EXERCISE DETAILS. All records below are to be duplicated exactly, with every picture excluded.

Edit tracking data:
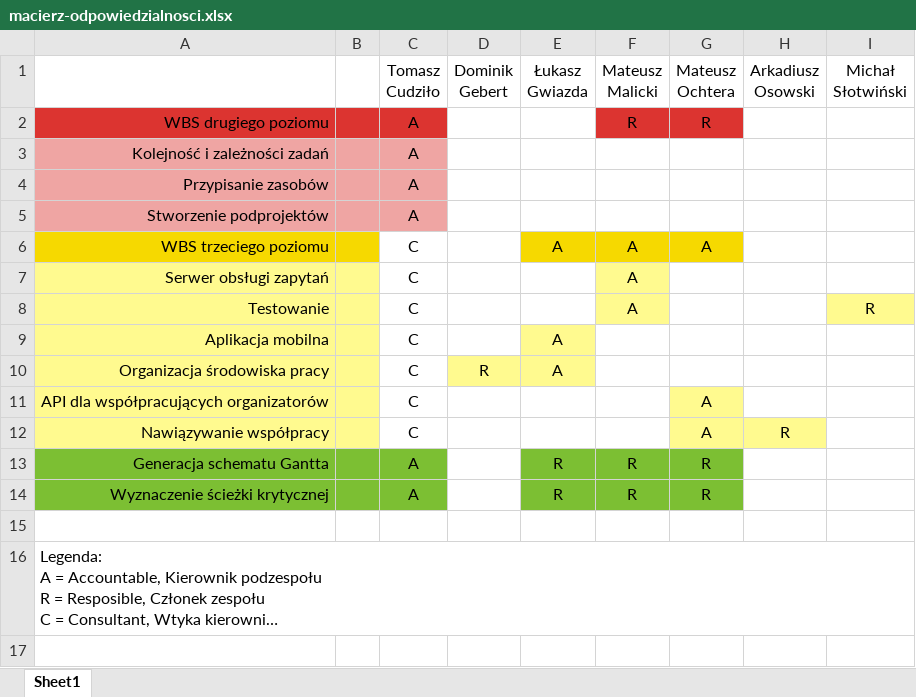
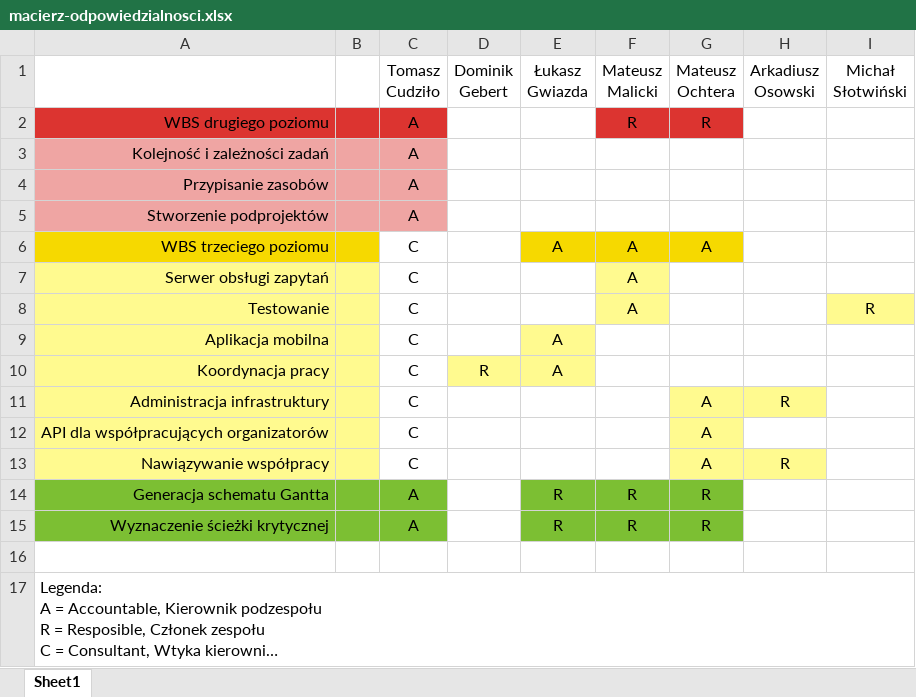
Before and after one commit to student-tomasz/ppit-prowadzenie-concerto, an Excel workbook: cwiczenie-3-meta/macierz-odpowiedzialnosci/figury/macierz-odpowiedzialnosci.xlsx, sheet Sheet1, drawn as a sheet; long unchanged cells end in …; values as stored, in another font and other column widths than the file's, no borders; the diff names each change by its address in the sheet, - before the commit and + after, or states it on an @@ line.

Commit message:
Dodaj nowe podzadanie do meta macierzy odpowiedzialności ćwiczenia 3

```diff
--- a/cwiczenie-3-meta/macierz-odpowiedzialnosci/figury/macierz-odpowiedzialnosci.xlsx (sheet Sheet1)
+++ b/cwiczenie-3-meta/macierz-odpowiedzialnosci/figury/macierz-odpowiedzialnosci.xlsx (sheet Sheet1)
-A10: Organizacja środowiska pracy
+A10: Koordynacja pracy
+row 11: Administracja infrastruktury |  | C |  |  |  | A | R
```
Also changed, not shown: 3 other files.
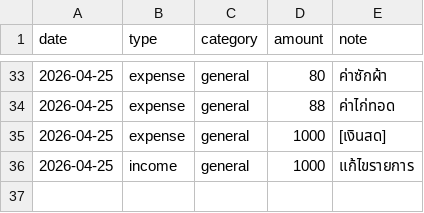
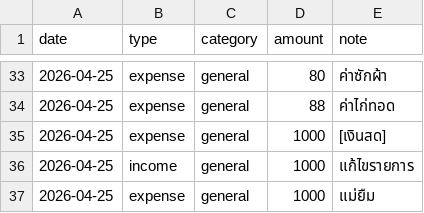
Before and after one commit to BenLaderan/ben-finances-, a CSV file: finances/ledger.csv, drawn as a sheet; only a part is shown, gaps mark what is left out; the diff names each change by its address in the sheet, - before the commit and + after, or states it on an @@ line.

Commit message:
ledger: expense 1000 แม่ยืม

```diff
--- a/finances/ledger.csv
+++ b/finances/ledger.csv
+row 37: 2026-04-25 | expense | general | 1000 | แม่ยืม
```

RESPONSE TO THE TASK.
Before and after one commit to student-tomasz/ppit-prowadzenie-concerto, an Excel workbook: cwiczenie-3-meta/macierz-odpowiedzialnosci/figury/macierz-odpowiedzialnosci.xlsx, sheet Sheet1, drawn as a sheet; long unchanged cells end in …; values as stored, in another font and other column widths than the file's, no borders; the diff names each change by its address in the sheet, - before the commit and + after, or states it on an @@ line.

Commit message:
Dodaj nowe podzadanie do meta macierzy odpowiedzialności ćwiczenia 3

```diff
--- a/cwiczenie-3-meta/macierz-odpowiedzialnosci/figury/macierz-odpowiedzialnosci.xlsx (sheet Sheet1)
+++ b/cwiczenie-3-meta/macierz-odpowiedzialnosci/figury/macierz-odpowiedzialnosci.xlsx (sheet Sheet1)
-A10: Organizacja środowiska pracy
+A10: Koordynacja pracy
+row 11: Administracja infrastruktury |  | C |  |  |  | A | R
```
Also changed, not shown: 3 other files.
Before and after one commit to BenLaderan/ben-finances-, a CSV file: finances/ledger.csv, drawn as a sheet; only a part is shown, gaps mark what is left out; the diff names each change by its address in the sheet, - before the commit and + after, or states it on an @@ line.

Commit message:
ledger: expense 1000 แม่ยืม

```diff
--- a/finances/ledger.csv
+++ b/finances/ledger.csv
+row 37: 2026-04-25 | expense | general | 1000 | แม่ยืม
```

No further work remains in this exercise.